Where a parent has enduring and / or severe learning disabilities, children in the household are more likely to suffer significant harm through emotional abuse, and / or neglect, but also through physical and / or sexual abuse. See Responding to Concerns of Abuse and Neglect Procedure

Significant harm is defined in Responding to Concerns of Abuse and Neglect Procedure, Concept of significant harm as a situation where a child is suffering, or is likely to suffer, a degree of physical, sexual and / or emotional harm (through abuse or neglect) which is so harmful that there needs to be compulsory intervention by child protection agencies into the life of the child and their family.

31.4

The following factors may contribute to a child having suffered, or being more likley to suffer, significant harm:

  • Children of parents with learning disabilities are at increased risk from inherited learning disability and more vulnerable to psychiatric disorders and behavioural problems, including alcohol / substance misuse and self- harming behaviour;
  • Children having caring responsibilities inappropriate to their years placed upon them, including looking after siblings (see Young Carers Procedure);
  • Neglect leading to impaired growth and development, physical ill health or problems in terms of being out of parental control;
  • Mothers with learning disabilities may be targets for men who wish to gain access to children for the purpose of sexually abusing them.

31.5 

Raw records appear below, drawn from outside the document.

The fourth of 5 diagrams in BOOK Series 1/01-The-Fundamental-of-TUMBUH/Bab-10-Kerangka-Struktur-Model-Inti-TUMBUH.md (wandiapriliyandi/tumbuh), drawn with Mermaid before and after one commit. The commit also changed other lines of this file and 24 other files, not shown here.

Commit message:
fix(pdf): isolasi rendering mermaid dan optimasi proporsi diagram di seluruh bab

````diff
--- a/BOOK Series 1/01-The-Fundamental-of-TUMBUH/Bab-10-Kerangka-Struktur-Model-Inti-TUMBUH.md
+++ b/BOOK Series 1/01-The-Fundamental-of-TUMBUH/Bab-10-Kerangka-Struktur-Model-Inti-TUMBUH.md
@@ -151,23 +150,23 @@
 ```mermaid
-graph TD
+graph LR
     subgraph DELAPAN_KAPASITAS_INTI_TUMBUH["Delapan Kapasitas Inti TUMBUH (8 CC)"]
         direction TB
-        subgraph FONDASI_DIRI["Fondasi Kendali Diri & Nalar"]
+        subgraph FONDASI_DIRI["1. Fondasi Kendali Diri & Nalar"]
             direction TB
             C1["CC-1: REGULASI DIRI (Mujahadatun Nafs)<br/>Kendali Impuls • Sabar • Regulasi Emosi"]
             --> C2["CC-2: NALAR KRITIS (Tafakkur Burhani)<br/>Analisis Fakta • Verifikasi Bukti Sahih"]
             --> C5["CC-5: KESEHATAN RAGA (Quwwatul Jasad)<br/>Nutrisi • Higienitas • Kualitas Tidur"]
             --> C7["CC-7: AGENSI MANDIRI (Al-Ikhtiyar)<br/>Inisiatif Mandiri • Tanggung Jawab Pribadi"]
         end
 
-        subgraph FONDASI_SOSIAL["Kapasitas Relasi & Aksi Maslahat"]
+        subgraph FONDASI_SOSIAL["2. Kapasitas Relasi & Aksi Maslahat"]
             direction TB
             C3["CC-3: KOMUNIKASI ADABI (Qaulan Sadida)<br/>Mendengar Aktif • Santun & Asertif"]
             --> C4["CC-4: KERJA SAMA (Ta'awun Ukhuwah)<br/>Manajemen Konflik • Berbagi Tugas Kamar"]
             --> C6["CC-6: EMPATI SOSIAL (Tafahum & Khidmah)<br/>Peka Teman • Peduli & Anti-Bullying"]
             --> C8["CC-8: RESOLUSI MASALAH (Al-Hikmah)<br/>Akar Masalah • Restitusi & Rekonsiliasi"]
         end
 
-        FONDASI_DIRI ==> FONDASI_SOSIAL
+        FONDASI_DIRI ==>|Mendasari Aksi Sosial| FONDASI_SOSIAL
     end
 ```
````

LA children's social care, vulnerable adult's services and other agency services must undertake a multi-disciplinary assessment using the Assessment Framework (see Referral and Assessment Procedure and Appendix 4: Triangle chart for the Assessment of Children in Need and their Families for a summary and diagram of the Assessment Framework), including specialist learning disability and other assessments, to determine whether or not parents with learning disabilities require support to enable them to care for their children. Such assessment will also assist in considering whether the level of learning disability is such that it may impair the health or development of the child for an adult with learning disabilities to be the primary carer.

31.6

All agencies must recognise that their primary duty is to ensure the promotion of the child's welfare, including their protection from any risk of harm.

31.7

Local Safeguarding Children Boards are responsible for taking full account of the challenges and complexities of work in this area by ensuring inter-disciplinary / agency protocols are in place for the co-ordination of assessment and support, and for close collaboration between all local children's and adult's services.

31.8

LA vulnerable adult's services should ensure eligibility criteria for service provision is such that parents with learning disabilities who need help in order to be able to care for their children can benefit from support provided under the NHS and Community Care Act 1990.

31.9

Group education combined with home-based support increases parenting capacity. Supported parenting should include:

  • Accessible information;
  • Advocacy;
  • Peer support;
  • Multi-agency and multi-disciplinary re/assessments;
  • Long-term home-based and other support.

31.10

For further information see Good practice guidance on working with parents with a learning disability (DH / DfES, 2007), available at www.dh.gov.uk.